NERC’s board adopted the standard, which was developed as part of Project 2021-05 (Modifications to PRC-023), at its meeting in Tucson, Ariz., last February. (See “New Standards Sent to FERC,” NERC Board of Trustees/MRC Briefs: Feb. 15-16, 2023.) The commission gave its assent to PRC-023-6 (Transmission relay loadability) Jan. 25 in a delegated letter order (RD23-5).
As explained in NERC’s petition for approval, the new standard is intended to retire “redundant and unnecessary language that has contributed to confusion regarding” the applicability of previous versions of the standard to power swing blocking (PSB) relays. PSB, also called out-of-step blocking, is installed in long-distance transmission relays to prevent tripping during stable power swings.
Project 2021-05 was initiated after stakeholders expressed concerns that the standard “could lead to increased reliability risk by entities limiting or disabling their [PSB] elements.” The specific issue, according to NERC, was requirement R2, which mandated that transmission owners, generator owners and distribution providers set their PSB elements “to allow tripping of phase protective relays for faults that occur during the loading conditions used to verify transmission line relay loadability.”
NERC told FERC in its petition that the team for Project 2021-05 determined that this requirement is redundant because R1 addresses the same “fault condition” as R2 and “requires the same entity response.” R1 provides a set of criteria for entities to use to “prevent [their] phase protective relay settings from limiting transmission system loadability … for all fault conditions.”
The team observed that noting a specific fault condition, as R2 does, is unnecessary because R1 already covers all conditions. In addition, R2 “does not support directly the purpose of the … standard,” which mandates that protective relay settings not interfere with “operators’ ability to … protect system reliability and [shall] be set to reliably detect all fault conditions and protect the electrical network from these faults.”

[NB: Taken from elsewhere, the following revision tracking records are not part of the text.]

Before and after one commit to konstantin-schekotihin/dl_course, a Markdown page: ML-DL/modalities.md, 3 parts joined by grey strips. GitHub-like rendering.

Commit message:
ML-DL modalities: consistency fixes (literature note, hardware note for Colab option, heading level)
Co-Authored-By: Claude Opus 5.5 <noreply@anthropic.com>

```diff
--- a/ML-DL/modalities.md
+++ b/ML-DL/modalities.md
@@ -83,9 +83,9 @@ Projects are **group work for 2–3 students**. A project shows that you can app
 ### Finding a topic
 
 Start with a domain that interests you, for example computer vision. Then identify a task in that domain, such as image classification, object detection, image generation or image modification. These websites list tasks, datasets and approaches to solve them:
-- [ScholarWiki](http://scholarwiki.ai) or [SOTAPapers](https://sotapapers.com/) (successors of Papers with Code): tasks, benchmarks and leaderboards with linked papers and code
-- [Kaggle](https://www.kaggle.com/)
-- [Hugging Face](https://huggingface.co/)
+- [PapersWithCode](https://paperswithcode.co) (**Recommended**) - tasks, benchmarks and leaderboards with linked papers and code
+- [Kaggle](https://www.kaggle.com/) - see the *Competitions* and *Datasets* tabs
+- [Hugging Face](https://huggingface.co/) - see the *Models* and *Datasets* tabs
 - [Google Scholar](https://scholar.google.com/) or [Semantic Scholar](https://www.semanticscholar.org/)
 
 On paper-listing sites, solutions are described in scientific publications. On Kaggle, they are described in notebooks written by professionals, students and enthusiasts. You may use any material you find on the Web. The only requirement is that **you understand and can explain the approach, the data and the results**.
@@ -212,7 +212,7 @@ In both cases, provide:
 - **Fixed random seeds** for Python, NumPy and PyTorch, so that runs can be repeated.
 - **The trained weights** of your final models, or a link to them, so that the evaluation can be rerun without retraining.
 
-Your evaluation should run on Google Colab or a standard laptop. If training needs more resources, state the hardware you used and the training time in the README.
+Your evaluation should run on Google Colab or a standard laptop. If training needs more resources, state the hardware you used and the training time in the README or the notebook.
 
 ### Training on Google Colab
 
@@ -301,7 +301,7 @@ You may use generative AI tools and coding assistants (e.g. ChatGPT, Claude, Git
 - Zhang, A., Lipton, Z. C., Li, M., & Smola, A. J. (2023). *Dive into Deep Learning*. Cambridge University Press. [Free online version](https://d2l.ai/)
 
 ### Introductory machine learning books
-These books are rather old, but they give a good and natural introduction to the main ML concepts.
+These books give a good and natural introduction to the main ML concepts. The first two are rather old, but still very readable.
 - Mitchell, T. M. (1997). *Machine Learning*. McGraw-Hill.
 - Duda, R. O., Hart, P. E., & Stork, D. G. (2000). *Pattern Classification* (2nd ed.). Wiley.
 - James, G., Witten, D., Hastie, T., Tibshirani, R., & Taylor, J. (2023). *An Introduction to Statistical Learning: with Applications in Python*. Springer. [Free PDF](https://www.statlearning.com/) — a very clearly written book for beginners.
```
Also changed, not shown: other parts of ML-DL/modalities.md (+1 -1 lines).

NERC’s petition also noted that PRC-027-1 (Coordination of protection systems for performance during faults) “addresses the same reliability concern as … R2 in a much clearer and more comprehensive fashion.” That standard requires entities to coordinate their protection systems to ensure they operate in the intended sequence when faults occur.
The ERO said that in the event that a PSB relay did not allow tripping, “an unintended sequence of tripping” could result in other relays tripping through backup protection systems.” This would mean the coordination was not designed properly, a violation of PRC-027-1. NERC considered this further evidence that the older standard’s requirement was unnecessary, because an entity could still be audited for the PSB failing to trip.
In approving the standard, FERC noted it received no comments, protests or motions to intervene when the ERO’s petition was published in the Federal Register. The new standard will take effect on April 1, 2024, the intended effective date of PRC-023-5. The latter standard was approved in May 2021 to replace the currently effective standard PRC-023-4, but NERC asked FERC in its petition to let the new standard supersede it.